● PROBLEM TO WORK ON:
Each record should be copied exactly into the answer, and no picture should go with it.

[Code change snippets]
::::

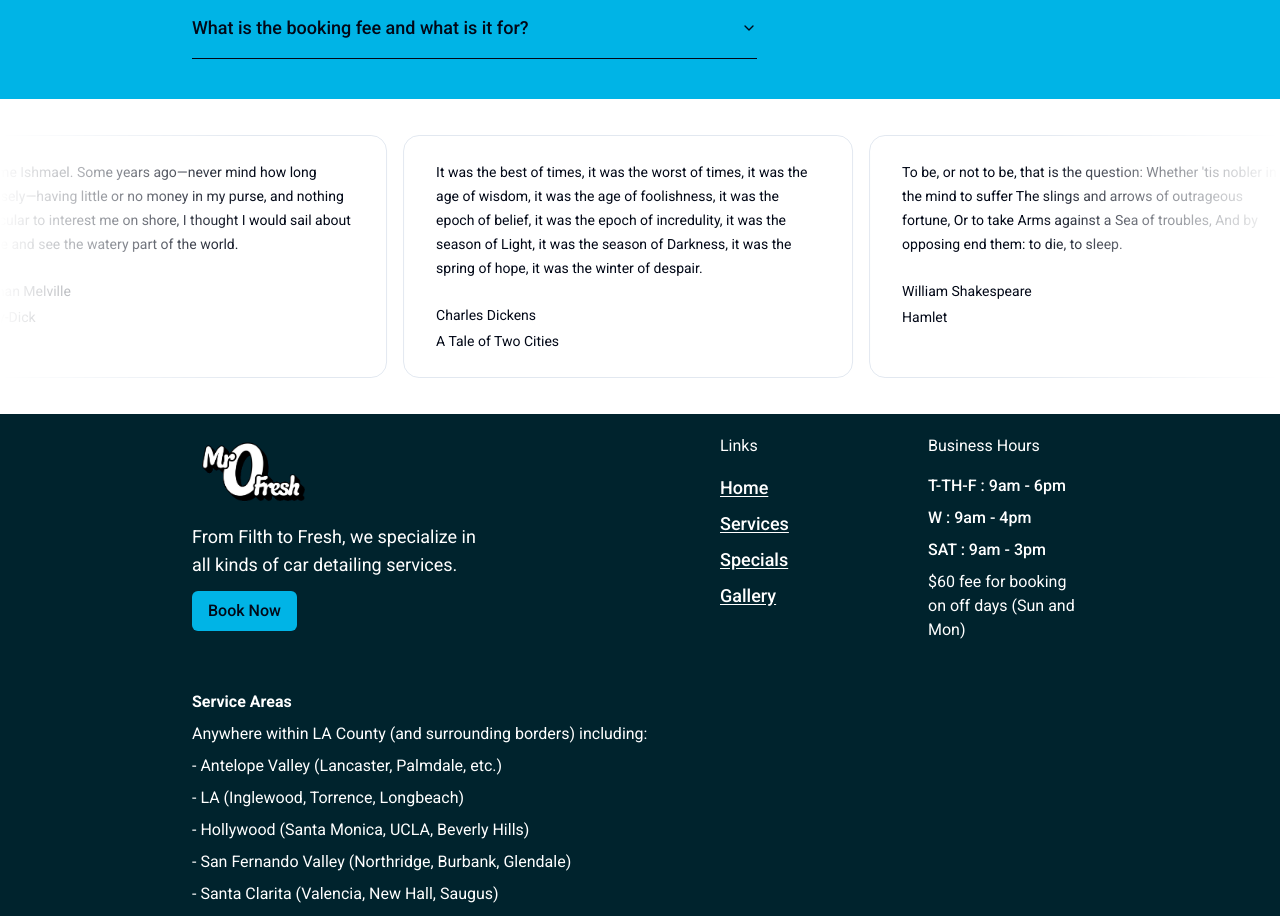
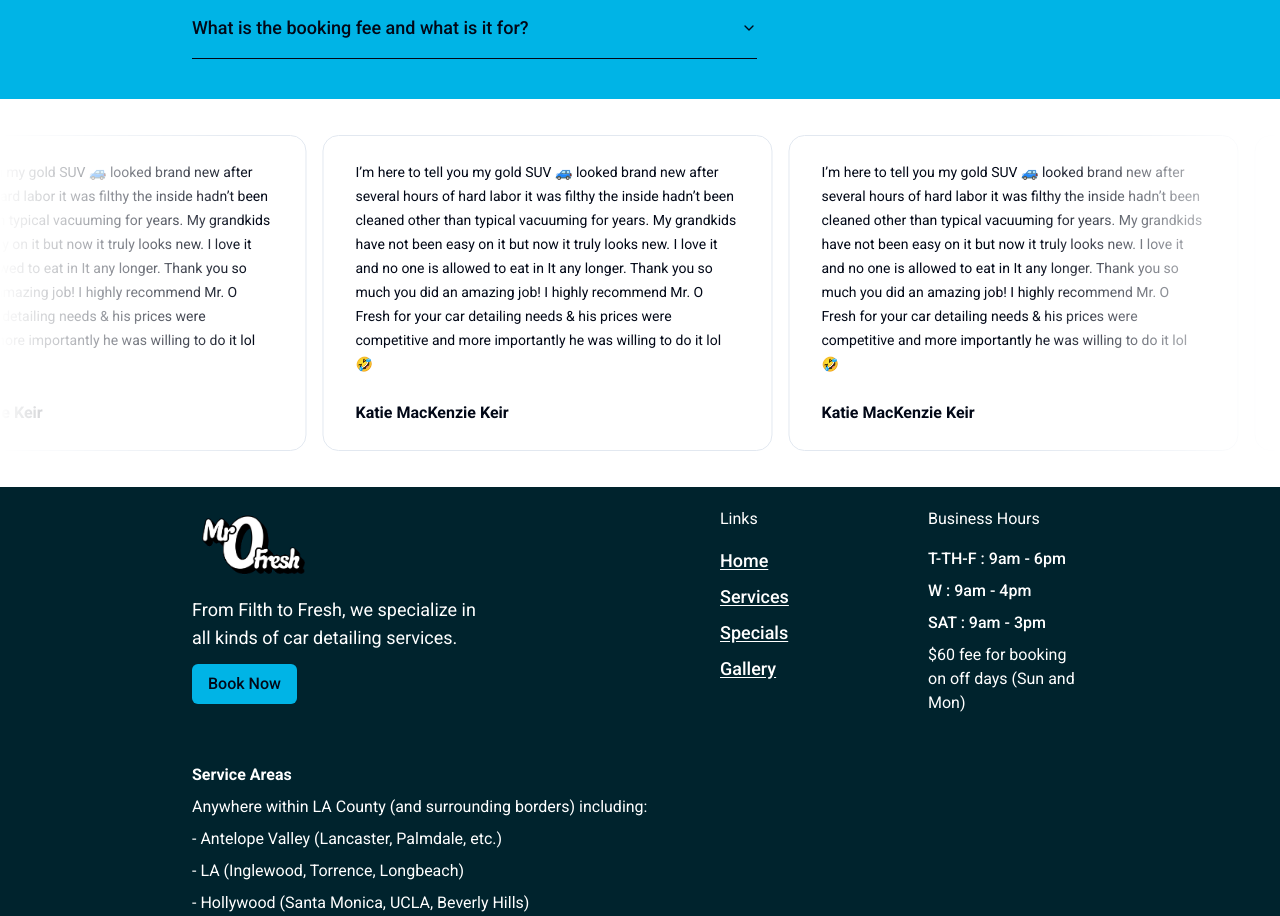
Before and after one commit to sahag98/ofresh, a Next.js app: page / in a window 1280 px wide. Shown: the part 6902-7818 px from the top of the page. Built offline with nearby package versions, Linux system fonts and the light colour scheme.

Commit message:
added 1 testimonial

```diff
--- a/components/Testimonials.tsx
+++ b/components/Testimonials.tsx
@@ -18,31 +18,26 @@ export function InfiniteMovingCardsDemo() {
 const testimonials = [
   {
     quote:
-      "It was the best of times, it was the worst of times, it was the age of wisdom, it was the age of foolishness, it was the epoch of belief, it was the epoch of incredulity, it was the season of Light, it was the season of Darkness, it was the spring of hope, it was the winter of despair.",
-    name: "Charles Dickens",
+      "I’m here to tell you my gold SUV 🚙 looked brand new after several hours of hard labor it was filthy the inside hadn’t been cleaned other than typical vacuuming for years. My grandkids have not been easy on it but now it truly looks new. I love it and no one is allowed to eat in It any longer. Thank you so much you did an amazing job! I highly recommend Mr. O Fresh for your car detailing needs & his prices were competitive and more importantly he was willing to do it lol 🤣",
+    name: "Katie MacKenzie Keir",
     title: "A Tale of Two Cities",
   },
   {
     quote:
-      "To be, or not to be, that is the question: Whether 'tis nobler in the mind to suffer The slings and arrows of outrageous fortune, Or to take Arms against a Sea of troubles, And by opposing end them: to die, to sleep.",
-    name: "William Shakespeare",
-    title: "Hamlet",
-  },
-  {
-    quote: "All that we see or seem is but a dream within a dream.",
-    name: "Edgar Allan Poe",
-    title: "A Dream Within a Dream",
+      "I’m here to tell you my gold SUV 🚙 looked brand new after several hours of hard labor it was filthy the inside hadn’t been cleaned other than typical vacuuming for years. My grandkids have not been easy on it but now it truly looks new. I love it and no one is allowed to eat in It any longer. Thank you so much you did an amazing job! I highly recommend Mr. O Fresh for your car detailing needs & his prices were competitive and more importantly he was willing to do it lol 🤣",
+    name: "Katie MacKenzie Keir",
+    title: "A Tale of Two Cities",
   },
   {
     quote:
-      "It is a truth universally acknowledged, that a single man in possession of a good fortune, must be in want of a wife.",
-    name: "Jane Austen",
-    title: "Pride and Prejudice",
+      "I’m here to tell you my gold SUV 🚙 looked brand new after several hours of hard labor it was filthy the inside hadn’t been cleaned other than typical vacuuming for years. My grandkids have not been easy on it but now it truly looks new. I love it and no one is allowed to eat in It any longer. Thank you so much you did an amazing job! I highly recommend Mr. O Fresh for your car detailing needs & his prices were competitive and more importantly he was willing to do it lol 🤣",
+    name: "Katie MacKenzie Keir",
+    title: "A Tale of Two Cities",
   },
   {
     quote:
-      "Call me Ishmael. Some years ago—never mind how long precisely—having little or no money in my purse, and nothing particular to interest me on shore, I thought I would sail about a little and see the watery part of the world.",
-    name: "Herman Melville",
-    title: "Moby-Dick",
+      "I’m here to tell you my gold SUV 🚙 looked brand new after several hours of hard labor it was filthy the inside hadn’t been cleaned other than typical vacuuming for years. My grandkids have not been easy on it but now it truly looks new. I love it and no one is allowed to eat in It any longer. Thank you so much you did an amazing job! I highly recommend Mr. O Fresh for your car detailing needs & his prices were competitive and more importantly he was willing to do it lol 🤣",
+    name: "Katie MacKenzie Keir",
+    title: "A Tale of Two Cities",
   },
 ];
--- a/components/ui/infinite-moving-cards.tsx
+++ b/components/ui/infinite-moving-cards.tsx
@@ -99,13 +99,8 @@ export const InfiniteMovingCards = ({
                 {item.quote}
               </span>
               <div className="relative z-20 mt-6 flex flex-row items-center">
-                <span className="flex flex-col gap-1">
-                  <span className=" text-sm leading-[1.6] text-foreground font-normal">
-                    {item.name}
-                  </span>
-                  <span className=" text-sm leading-[1.6] text-foreground font-normal">
-                    {item.title}
-                  </span>
+                <span className=" leading-[1.6] text-foreground font-bold">
+                  {item.name}
                 </span>
               </div>
             </blockquote>
```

::::

● SOLUTION TO THIS TASK:
Before and after one commit to sahag98/ofresh, a Next.js app: page / in a window 1280 px wide. Shown: the part 6902-7818 px from the top of the page. Built offline with nearby package versions, Linux system fonts and the light colour scheme.

Commit message:
added 1 testimonial

```diff
--- a/components/Testimonials.tsx
+++ b/components/Testimonials.tsx
@@ -18,31 +18,26 @@ export function InfiniteMovingCardsDemo() {
 const testimonials = [
   {
     quote:
-      "It was the best of times, it was the worst of times, it was the age of wisdom, it was the age of foolishness, it was the epoch of belief, it was the epoch of incredulity, it was the season of Light, it was the season of Darkness, it was the spring of hope, it was the winter of despair.",
-    name: "Charles Dickens",
+      "I’m here to tell you my gold SUV 🚙 looked brand new after several hours of hard labor it was filthy the inside hadn’t been cleaned other than typical vacuuming for years. My grandkids have not been easy on it but now it truly looks new. I love it and no one is allowed to eat in It any longer. Thank you so much you did an amazing job! I highly recommend Mr. O Fresh for your car detailing needs & his prices were competitive and more importantly he was willing to do it lol 🤣",
+    name: "Katie MacKenzie Keir",
     title: "A Tale of Two Cities",
   },
   {
     quote:
-      "To be, or not to be, that is the question: Whether 'tis nobler in the mind to suffer The slings and arrows of outrageous fortune, Or to take Arms against a Sea of troubles, And by opposing end them: to die, to sleep.",
-    name: "William Shakespeare",
-    title: "Hamlet",
-  },
-  {
-    quote: "All that we see or seem is but a dream within a dream.",
-    name: "Edgar Allan Poe",
-    title: "A Dream Within a Dream",
+      "I’m here to tell you my gold SUV 🚙 looked brand new after several hours of hard labor it was filthy the inside hadn’t been cleaned other than typical vacuuming for years. My grandkids have not been easy on it but now it truly looks new. I love it and no one is allowed to eat in It any longer. Thank you so much you did an amazing job! I highly recommend Mr. O Fresh for your car detailing needs & his prices were competitive and more importantly he was willing to do it lol 🤣",
+    name: "Katie MacKenzie Keir",
+    title: "A Tale of Two Cities",
   },
   {
     quote:
-      "It is a truth universally acknowledged, that a single man in possession of a good fortune, must be in want of a wife.",
-    name: "Jane Austen",
-    title: "Pride and Prejudice",
+      "I’m here to tell you my gold SUV 🚙 looked brand new after several hours of hard labor it was filthy the inside hadn’t been cleaned other than typical vacuuming for years. My grandkids have not been easy on it but now it truly looks new. I love it and no one is allowed to eat in It any longer. Thank you so much you did an amazing job! I highly recommend Mr. O Fresh for your car detailing needs & his prices were competitive and more importantly he was willing to do it lol 🤣",
+    name: "Katie MacKenzie Keir",
+    title: "A Tale of Two Cities",
   },
   {
     quote:
-      "Call me Ishmael. Some years ago—never mind how long precisely—having little or no money in my purse, and nothing particular to interest me on shore, I thought I would sail about a little and see the watery part of the world.",
-    name: "Herman Melville",
-    title: "Moby-Dick",
+      "I’m here to tell you my gold SUV 🚙 looked brand new after several hours of hard labor it was filthy the inside hadn’t been cleaned other than typical vacuuming for years. My grandkids have not been easy on it but now it truly looks new. I love it and no one is allowed to eat in It any longer. Thank you so much you did an amazing job! I highly recommend Mr. O Fresh for your car detailing needs & his prices were competitive and more importantly he was willing to do it lol 🤣",
+    name: "Katie MacKenzie Keir",
+    title: "A Tale of Two Cities",
   },
 ];
--- a/components/ui/infinite-moving-cards.tsx
+++ b/components/ui/infinite-moving-cards.tsx
@@ -99,13 +99,8 @@ export const InfiniteMovingCards = ({
                 {item.quote}
               </span>
               <div className="relative z-20 mt-6 flex flex-row items-center">
-                <span className="flex flex-col gap-1">
-                  <span className=" text-sm leading-[1.6] text-foreground font-normal">
-                    {item.name}
-                  </span>
-                  <span className=" text-sm leading-[1.6] text-foreground font-normal">
-                    {item.title}
-                  </span>
+                <span className=" leading-[1.6] text-foreground font-bold">
+                  {item.name}
                 </span>
               </div>
             </blockquote>
```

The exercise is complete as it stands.